Detected change data:
****
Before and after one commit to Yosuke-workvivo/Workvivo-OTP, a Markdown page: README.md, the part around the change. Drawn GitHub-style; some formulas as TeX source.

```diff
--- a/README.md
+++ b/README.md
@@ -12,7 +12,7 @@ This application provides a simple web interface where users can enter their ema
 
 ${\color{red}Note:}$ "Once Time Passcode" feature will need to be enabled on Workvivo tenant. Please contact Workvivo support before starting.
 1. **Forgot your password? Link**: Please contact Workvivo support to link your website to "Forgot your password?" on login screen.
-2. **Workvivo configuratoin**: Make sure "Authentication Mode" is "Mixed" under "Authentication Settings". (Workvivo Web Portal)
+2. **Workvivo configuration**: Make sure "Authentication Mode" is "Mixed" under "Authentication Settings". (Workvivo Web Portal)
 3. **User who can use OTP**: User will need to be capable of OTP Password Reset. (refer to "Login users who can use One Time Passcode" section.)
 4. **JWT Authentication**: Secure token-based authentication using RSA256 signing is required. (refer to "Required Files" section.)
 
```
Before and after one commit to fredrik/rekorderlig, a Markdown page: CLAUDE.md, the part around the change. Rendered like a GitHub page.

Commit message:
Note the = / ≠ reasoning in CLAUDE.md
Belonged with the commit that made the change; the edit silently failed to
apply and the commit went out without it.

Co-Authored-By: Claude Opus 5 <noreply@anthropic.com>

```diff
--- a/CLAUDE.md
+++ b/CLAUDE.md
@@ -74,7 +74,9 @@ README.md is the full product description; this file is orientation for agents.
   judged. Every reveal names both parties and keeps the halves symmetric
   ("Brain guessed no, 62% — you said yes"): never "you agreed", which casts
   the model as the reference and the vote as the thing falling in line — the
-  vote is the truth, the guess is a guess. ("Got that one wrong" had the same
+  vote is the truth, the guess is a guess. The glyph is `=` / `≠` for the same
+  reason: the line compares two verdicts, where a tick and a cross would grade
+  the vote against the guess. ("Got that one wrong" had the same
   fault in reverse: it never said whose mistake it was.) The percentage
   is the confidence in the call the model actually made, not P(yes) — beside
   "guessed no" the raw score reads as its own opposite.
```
****
Aim of the task » Each entry is to be written out exactly as it was given.

Response to the task »
Before and after one commit to Yosuke-workvivo/Workvivo-OTP, a Markdown page: README.md, the part around the change. Drawn GitHub-style; some formulas as TeX source.

```diff
--- a/README.md
+++ b/README.md
@@ -12,7 +12,7 @@ This application provides a simple web interface where users can enter their ema
 
 ${\color{red}Note:}$ "Once Time Passcode" feature will need to be enabled on Workvivo tenant. Please contact Workvivo support before starting.
 1. **Forgot your password? Link**: Please contact Workvivo support to link your website to "Forgot your password?" on login screen.
-2. **Workvivo configuratoin**: Make sure "Authentication Mode" is "Mixed" under "Authentication Settings". (Workvivo Web Portal)
+2. **Workvivo configuration**: Make sure "Authentication Mode" is "Mixed" under "Authentication Settings". (Workvivo Web Portal)
 3. **User who can use OTP**: User will need to be capable of OTP Password Reset. (refer to "Login users who can use One Time Passcode" section.)
 4. **JWT Authentication**: Secure token-based authentication using RSA256 signing is required. (refer to "Required Files" section.)
 
```
Before and after one commit to fredrik/rekorderlig, a Markdown page: CLAUDE.md, the part around the change. Rendered like a GitHub page.

Commit message:
Note the = / ≠ reasoning in CLAUDE.md
Belonged with the commit that made the change; the edit silently failed to
apply and the commit went out without it.

Co-Authored-By: Claude Opus 5 <noreply@anthropic.com>

```diff
--- a/CLAUDE.md
+++ b/CLAUDE.md
@@ -74,7 +74,9 @@ README.md is the full product description; this file is orientation for agents.
   judged. Every reveal names both parties and keeps the halves symmetric
   ("Brain guessed no, 62% — you said yes"): never "you agreed", which casts
   the model as the reference and the vote as the thing falling in line — the
-  vote is the truth, the guess is a guess. ("Got that one wrong" had the same
+  vote is the truth, the guess is a guess. The glyph is `=` / `≠` for the same
+  reason: the line compares two verdicts, where a tick and a cross would grade
+  the vote against the guess. ("Got that one wrong" had the same
   fault in reverse: it never said whose mistake it was.) The percentage
   is the confidence in the call the model actually made, not P(yes) — beside
   "guessed no" the raw score reads as its own opposite.
```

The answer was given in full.